Remote Sensing of Waikato Lakes
Allan, M. G. (2016). Remote Sensing of Waikato Lakes (ERI report). Hamilton, New Zealand: Environmental Research Institute, The University of Waikato.
Permanent Research Commons link: https://hdl.handle.net/10289/12821
This study explored and utilised existing remote sensing technology and algorithms to determine total suspended sediments (TSS) in lakes at a regional scale, producing a dataset quantifying spatial and temporal variability of remotely sensed TSS (including an experimental algorithm for chlorophyll a concentrations). The study processed Landsat 7 and 8 images from 1999 until the end of 2015. Statistical analysis included estimation of minimum, maximum, mean, range, and skewness of all Waikato lakes larger than 1 ha. The study demonstrated that the remote estimation of TSS within Waikato lakes is feasible and provides TSS estimations within the ranges of measured in situ TSS concentrations within most of the Waikato lakes except a small number of lakes with higher than expected estimated TSS concentrations (possible causes are identified including bottom reflection, and optical conditions not within the bounds of algorithm design). The study also demonstrated the ability of using remote sensing data to estimate and quantify variability of TSS over a large range of both within and between lakes. This spatial variation appeared to be driven by both geomorphic and abiotic factions, including turbid inflows and resuspension from the lakebed. The derived dataset maybe helpful to elucidate a better understanding of water quality variability and ultimately better understand implications for lake management. It is recommended that detailed in situ data be captured at the time of satellite overpass to further assess and improve the accuracy of the methods derived within the present study. The recent launch of Sentinel 2a (10 m resolution) will provide greater spatial and temporal coverage satellite imagery with a similar spectral resolution to Landsat 8 (30 m resolution) in the near future.

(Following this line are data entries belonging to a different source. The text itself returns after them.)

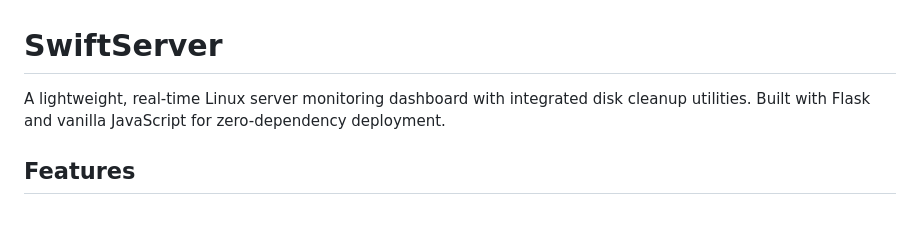
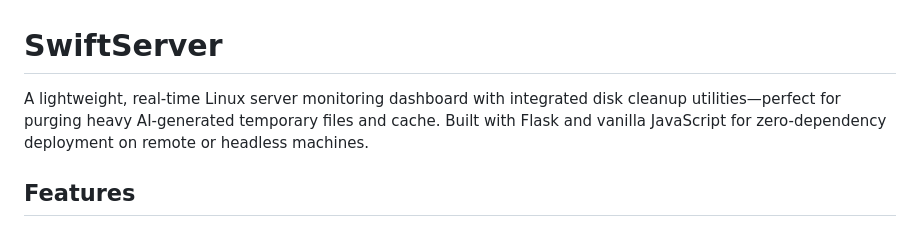
Before and after one commit to iu2vwk-ita/swiftserver, a Markdown page: README.md, the part around the change. GitHub-like rendering.

```diff
--- a/README.md
+++ b/README.md
@@ -1,6 +1,6 @@
 # SwiftServer
 
-A lightweight, real-time Linux server monitoring dashboard with integrated disk cleanup utilities. Built with Flask and vanilla JavaScript for zero-dependency deployment.
+A lightweight, real-time Linux server monitoring dashboard with integrated disk cleanup utilities—perfect for purging heavy AI-generated temporary files and cache. Built with Flask and vanilla JavaScript for zero-dependency deployment on remote or headless machines.
 
 ## Features
 
```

Environmental Research Institute, The University of Waikato
© 2016 copyright with the author.